The only major difference I can see is that if she were learning with Suzuki method, she would be learning all the same pieces as every other kid. And to be honest, I think it’s an advantage that our teacher carefully helps each student select the repertoire that is best for them to learn, instead of having to do the next one in the book. (I understand that many Suzuki teachers also do this when they choose extra music to supplement the program.)
I was an adult student in Suzuki classes to brush up my piano skills and in pedagogy observing a Suzuki teacher teach up to 3 students at a time. I also attended the 1 day seminar “Every Child Can”. The info session reinforced the idea music can be learned like a child would learn a native language by listening before reading.
1. Giving credit to Suzuki teachers and parents. In many Asian cultures there is a tradition of respecting your teachers & your elders. In an ideal situation parents can reinforce what students learn in class. In my case I was brought up in a non-musical family. Neither of my parents has the patience to play an instrument except criticize. I think students should be given more credit learning pieces on their own.
2. Outside repertoire: a lot of Suzuki teachers tend to stick to the Suzuki books with repertoire pre-selected by the SAA (Suzuki Association of America). I’ve gone through a number of articles in the monthly Suzuki magazine issued by then SAA. Seemed like the only pieces Suzuki students learn to play are from the Suzuki repertoire books when there is enough sheet music available online to last a lifetime.
3. People who learn to play by ear have weak sight-reading skills or vice versa. Relearning the same pieces they can already play by ear is not the best way to learn to read. In order to have strong reading skills, you need to get students to play unfamiliar pieces regularly. Suzuki teachers need to be encouraged to introduce repertoire outside Suzuki books to help students improve their sight-reading.
From personal experience I was at a b-day party. 3 kids had a piece of sheet music on the piano. They had traditional music lessons for about a year. Each took turns trying to decipher the notes like a foreign language. After half-an-hour they didn’t come close to what the piece is supposed to sound like and gave up. Looks like the kids lack both sight-reading & listening skills. Once there were 2 kids who was in Suzuki piano & violin visiting from out of town. They played a few pieces as duet including the popular “Minuet in G”. Whether the piece came from a Suzuki book is irrelevant. At least they can play.

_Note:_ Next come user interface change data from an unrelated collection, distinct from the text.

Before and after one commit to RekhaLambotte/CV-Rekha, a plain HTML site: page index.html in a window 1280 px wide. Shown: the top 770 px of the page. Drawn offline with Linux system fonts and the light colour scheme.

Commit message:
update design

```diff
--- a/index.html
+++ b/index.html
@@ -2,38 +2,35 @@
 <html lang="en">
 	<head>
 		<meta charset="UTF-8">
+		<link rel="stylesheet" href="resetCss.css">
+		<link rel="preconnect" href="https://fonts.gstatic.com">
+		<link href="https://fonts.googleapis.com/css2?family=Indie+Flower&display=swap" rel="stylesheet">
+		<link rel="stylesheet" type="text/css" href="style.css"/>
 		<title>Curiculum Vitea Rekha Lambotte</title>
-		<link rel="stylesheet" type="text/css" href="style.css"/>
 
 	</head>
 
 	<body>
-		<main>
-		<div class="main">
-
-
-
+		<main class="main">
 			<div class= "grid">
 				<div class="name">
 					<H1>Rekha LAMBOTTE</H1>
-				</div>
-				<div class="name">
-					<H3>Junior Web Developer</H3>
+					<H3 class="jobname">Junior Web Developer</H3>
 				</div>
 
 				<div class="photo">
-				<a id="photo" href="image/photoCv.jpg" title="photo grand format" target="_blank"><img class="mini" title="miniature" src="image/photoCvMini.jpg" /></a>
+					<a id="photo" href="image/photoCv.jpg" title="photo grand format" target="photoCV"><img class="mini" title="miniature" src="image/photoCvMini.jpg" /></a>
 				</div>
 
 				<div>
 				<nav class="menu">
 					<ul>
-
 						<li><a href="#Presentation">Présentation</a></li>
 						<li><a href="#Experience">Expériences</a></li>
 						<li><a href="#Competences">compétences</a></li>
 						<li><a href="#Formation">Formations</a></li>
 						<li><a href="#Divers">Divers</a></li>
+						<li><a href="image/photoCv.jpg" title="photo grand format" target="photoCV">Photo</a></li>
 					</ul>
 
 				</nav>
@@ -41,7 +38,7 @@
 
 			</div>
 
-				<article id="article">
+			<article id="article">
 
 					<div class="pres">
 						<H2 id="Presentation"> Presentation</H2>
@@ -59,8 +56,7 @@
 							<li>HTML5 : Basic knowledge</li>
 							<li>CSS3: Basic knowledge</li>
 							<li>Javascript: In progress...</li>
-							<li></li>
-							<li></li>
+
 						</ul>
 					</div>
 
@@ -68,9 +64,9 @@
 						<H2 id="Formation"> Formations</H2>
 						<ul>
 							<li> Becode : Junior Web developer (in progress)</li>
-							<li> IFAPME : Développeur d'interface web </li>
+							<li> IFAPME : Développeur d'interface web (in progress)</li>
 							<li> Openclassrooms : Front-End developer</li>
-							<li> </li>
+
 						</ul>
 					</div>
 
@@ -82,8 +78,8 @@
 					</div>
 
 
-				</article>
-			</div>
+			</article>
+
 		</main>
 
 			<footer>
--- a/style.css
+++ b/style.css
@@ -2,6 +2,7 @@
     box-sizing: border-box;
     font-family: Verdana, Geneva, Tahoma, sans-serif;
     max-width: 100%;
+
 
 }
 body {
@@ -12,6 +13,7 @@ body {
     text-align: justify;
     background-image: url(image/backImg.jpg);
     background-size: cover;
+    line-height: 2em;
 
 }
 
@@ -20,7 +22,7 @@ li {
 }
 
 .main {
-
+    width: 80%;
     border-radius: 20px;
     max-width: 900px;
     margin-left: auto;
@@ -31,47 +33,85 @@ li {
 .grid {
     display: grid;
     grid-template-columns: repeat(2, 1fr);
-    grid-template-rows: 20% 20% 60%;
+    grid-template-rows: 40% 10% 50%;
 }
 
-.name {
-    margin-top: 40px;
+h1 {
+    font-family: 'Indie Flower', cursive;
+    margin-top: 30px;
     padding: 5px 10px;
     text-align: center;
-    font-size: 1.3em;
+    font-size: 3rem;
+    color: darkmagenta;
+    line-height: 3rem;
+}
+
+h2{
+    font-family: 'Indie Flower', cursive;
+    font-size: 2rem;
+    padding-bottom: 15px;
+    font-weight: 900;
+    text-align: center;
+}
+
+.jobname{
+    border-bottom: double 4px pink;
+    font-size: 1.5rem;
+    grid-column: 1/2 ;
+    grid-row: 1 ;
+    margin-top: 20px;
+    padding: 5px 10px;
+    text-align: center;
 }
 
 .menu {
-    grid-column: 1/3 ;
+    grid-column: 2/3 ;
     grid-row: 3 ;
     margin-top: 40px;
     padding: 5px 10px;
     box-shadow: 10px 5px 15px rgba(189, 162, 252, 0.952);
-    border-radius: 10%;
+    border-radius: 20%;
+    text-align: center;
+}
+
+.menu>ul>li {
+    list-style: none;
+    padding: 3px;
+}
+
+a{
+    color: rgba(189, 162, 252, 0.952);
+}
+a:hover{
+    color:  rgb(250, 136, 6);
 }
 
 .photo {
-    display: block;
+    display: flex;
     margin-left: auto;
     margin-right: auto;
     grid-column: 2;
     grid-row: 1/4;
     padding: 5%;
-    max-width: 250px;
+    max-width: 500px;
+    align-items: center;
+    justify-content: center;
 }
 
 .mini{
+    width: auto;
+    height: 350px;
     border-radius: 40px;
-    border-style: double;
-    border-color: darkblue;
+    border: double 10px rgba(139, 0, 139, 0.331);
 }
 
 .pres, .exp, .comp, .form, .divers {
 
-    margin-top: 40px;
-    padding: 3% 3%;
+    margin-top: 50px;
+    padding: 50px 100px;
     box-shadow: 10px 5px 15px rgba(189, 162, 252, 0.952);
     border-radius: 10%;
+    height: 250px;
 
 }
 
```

4. Different approaches of learning should not be in competition: don’t make method A sound like it is better than B in every aspect. You take the best points from a traditional learning approach and the best from the Suzuki approach and combine them for ideal results. Personally I don’t believe in a 1 size fit all solution (Suzuki or not the end result is to get students comfortable playing any repertoire at a certain level, not just the pieces in a Suzuki book).
I think it is one of the biggest frauds in music history!!

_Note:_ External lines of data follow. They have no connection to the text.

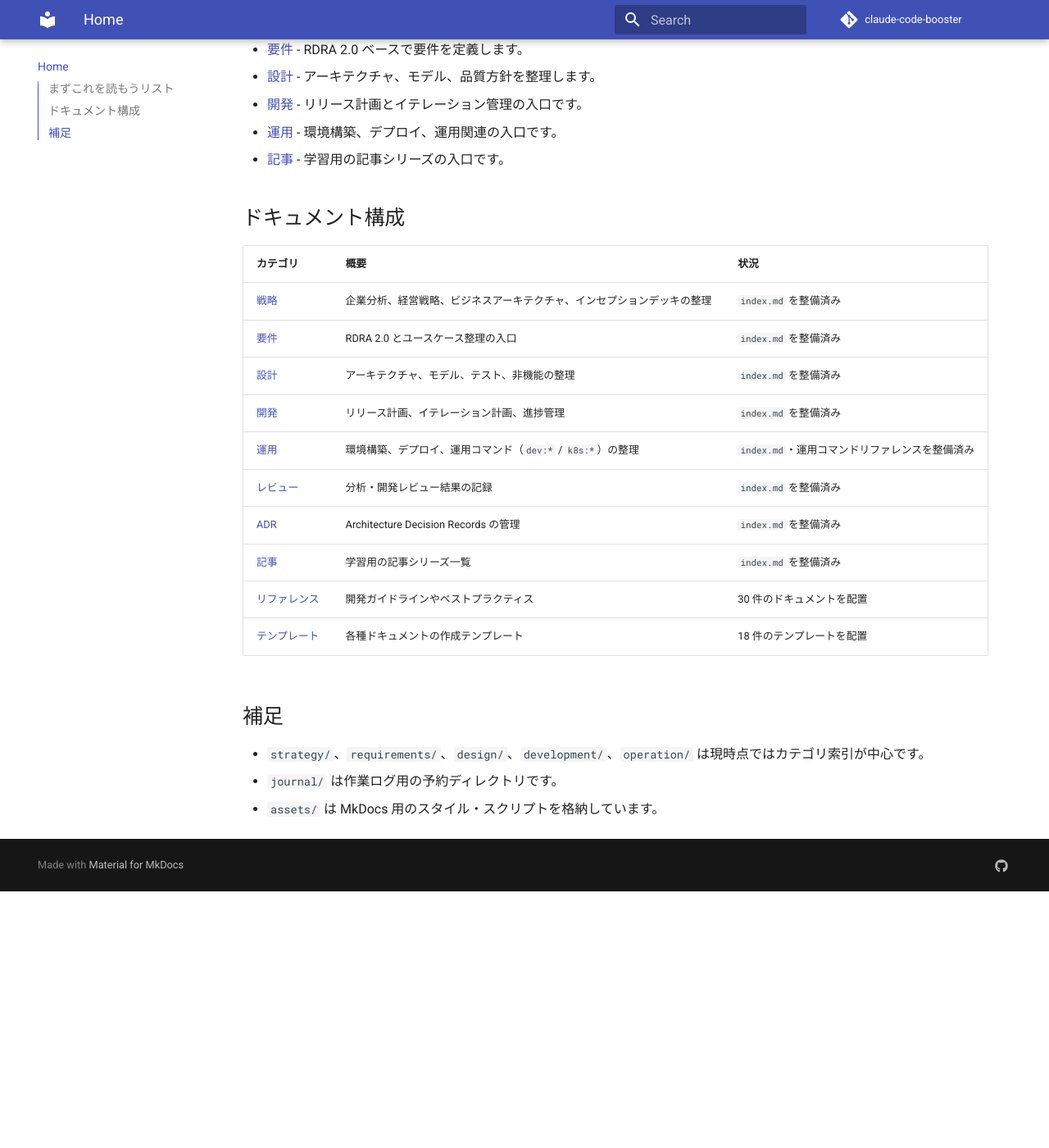
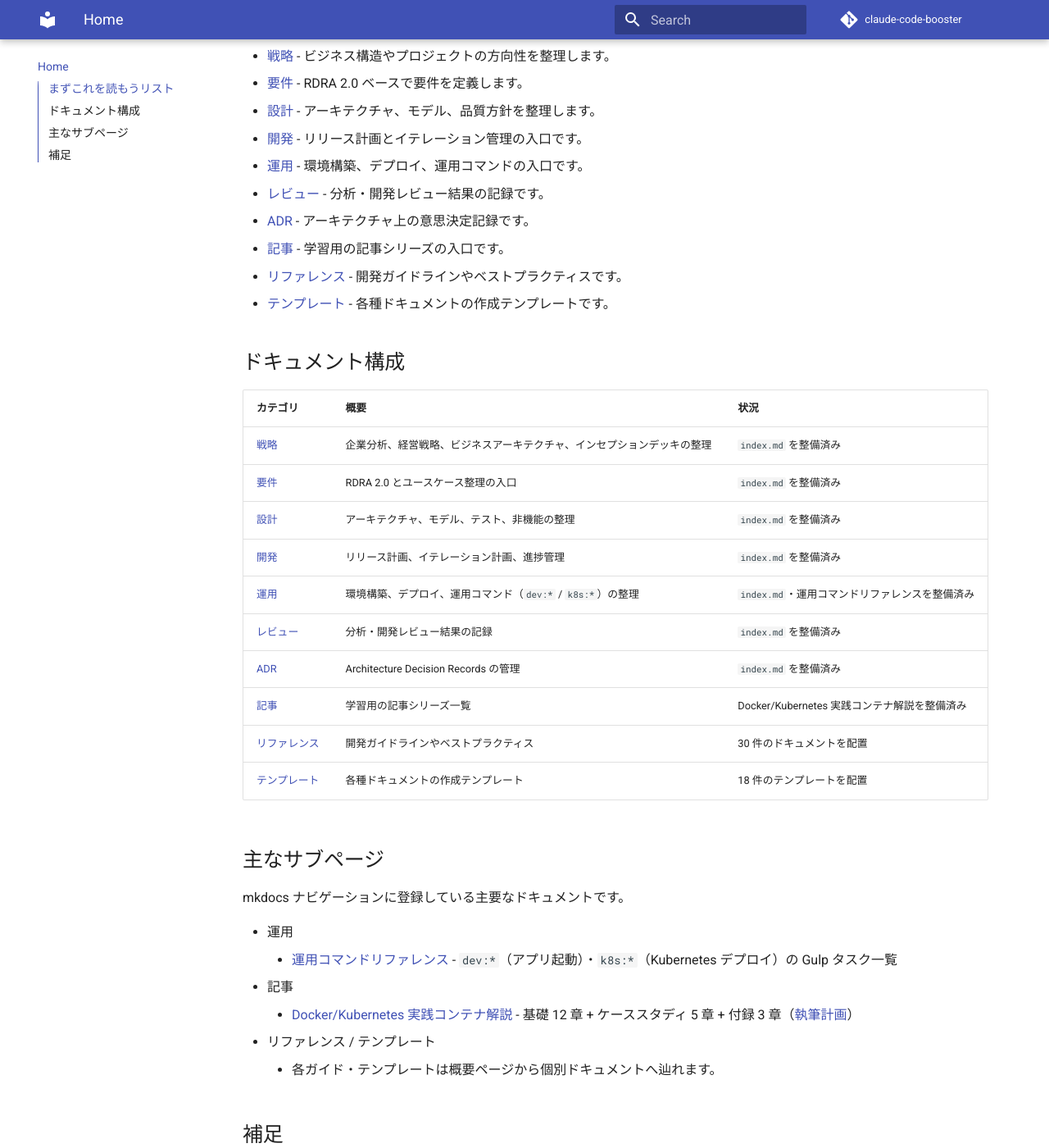
Before and after one commit to k2works/getting-started-docker-kubernetes, an MkDocs documentation site: the page built from docs/index.md, in a window 1280 px wide and 1400 px high, scrolled down 330 px. Shown: the whole window at 82% size. Built offline with MkDocs 1.6.1 and Material for MkDocs 9.7.7, drawn with Linux system fonts in a browser that asks for light colours; comment, search, counter and statistics services are not loaded; before the commit the page ends 1417 px from its top, so only the background shows below that.

Commit message:
docs: docs/index.md を mkdocs.yml の nav 構成に合わせて整理
ドキュメント構成を mkdocs ナビゲーションと一致させる。
- 「まずこれを読もうリスト」に レビュー/ADR/リファレンス/テンプレートを追加（全10カテゴリ）
- 記事行に Docker/Kubernetes 実践コンテナ解説シリーズを反映
- 主なサブページ節を追加（運用コマンドリファレンス・記事シリーズ・執筆計画）

reference/template は実ファイルと nav が完全同期済みであることを確認。

```diff
--- a/docs/index.md
+++ b/docs/index.md
@@ -4,12 +4,18 @@
 
 ## まずこれを読もうリスト
 
+mkdocs のナビゲーションと同じ構成です。
+
 - [戦略](./strategy/index.md) - ビジネス構造やプロジェクトの方向性を整理します。
 - [要件](./requirements/index.md) - RDRA 2.0 ベースで要件を定義します。
 - [設計](./design/index.md) - アーキテクチャ、モデル、品質方針を整理します。
 - [開発](./development/index.md) - リリース計画とイテレーション管理の入口です。
-- [運用](./operation/index.md) - 環境構築、デプロイ、運用関連の入口です。
+- [運用](./operation/index.md) - 環境構築、デプロイ、運用コマンドの入口です。
+- [レビュー](./review/index.md) - 分析・開発レビュー結果の記録です。
+- [ADR](./adr/index.md) - アーキテクチャ上の意思決定記録です。
 - [記事](./article/index.md) - 学習用の記事シリーズの入口です。
+- [リファレンス](./reference/index.md) - 開発ガイドラインやベストプラクティスです。
+- [テンプレート](./template/index.md) - 各種ドキュメントの作成テンプレートです。
 
 ## ドキュメント構成
 
@@ -22,9 +28,20 @@
 | [運用](./operation/index.md) | 環境構築、デプロイ、運用コマンド（`dev:*` / `k8s:*`）の整理 | `index.md`・運用コマンドリファレンスを整備済み |
 | [レビュー](./review/index.md) | 分析・開発レビュー結果の記録                      | `index.md` を整備済み |
 | [ADR](./adr/index.md) | Architecture Decision Records の管理   | `index.md` を整備済み |
-| [記事](./article/index.md) | 学習用の記事シリーズ一覧                        | `index.md` を整備済み |
+| [記事](./article/index.md) | 学習用の記事シリーズ一覧                        | Docker/Kubernetes 実践コンテナ解説を整備済み |
 | [リファレンス](./reference/index.md) | 開発ガイドラインやベストプラクティス                  | 30 件のドキュメントを配置 |
 | [テンプレート](./template/index.md) | 各種ドキュメントの作成テンプレート                   | 18 件のテンプレートを配置 |
+
+## 主なサブページ
+
+mkdocs ナビゲーションに登録している主要なドキュメントです。
+
+- 運用
+    - [運用コマンドリファレンス](./operation/運用コマンドリファレンス.md) - `dev:*`（アプリ起動）・`k8s:*`（Kubernetes デプロイ）の Gulp タスク一覧
+- 記事
+    - [Docker/Kubernetes 実践コンテナ解説](./article/getting-start-docker-kubernetes/index.md) - 基礎 12 章 + ケーススタディ 5 章 + 付録 3 章（[執筆計画](./article/getting-start-docker-kubernetes/outline.md)）
+- リファレンス / テンプレート
+    - 各ガイド・テンプレートは概要ページから個別ドキュメントへ辿れます。
 
 ## 補足
 
```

The suzuki method is a scam, you won’t learn any real skills, and encourages parents to become overly controlling/live vicariously through the child. My parents paid for 5 years of weekly suzuki lessons for me to not read a single note, not have enough knowledge to be able be in beginner school music class, had never heard of beats or timing, and not be aware notes had letter names. I could only play back music by rote if I had just heard it played to me, and my parent came to like that control, and they eventually told me they would prefer I just quit music rather than play music without them when I got old enough to insist I sometimes be allowed play alone. I had never played even for five minutes of this whole time without either teacher or parent (sometimes both) continuously yelling directions at me.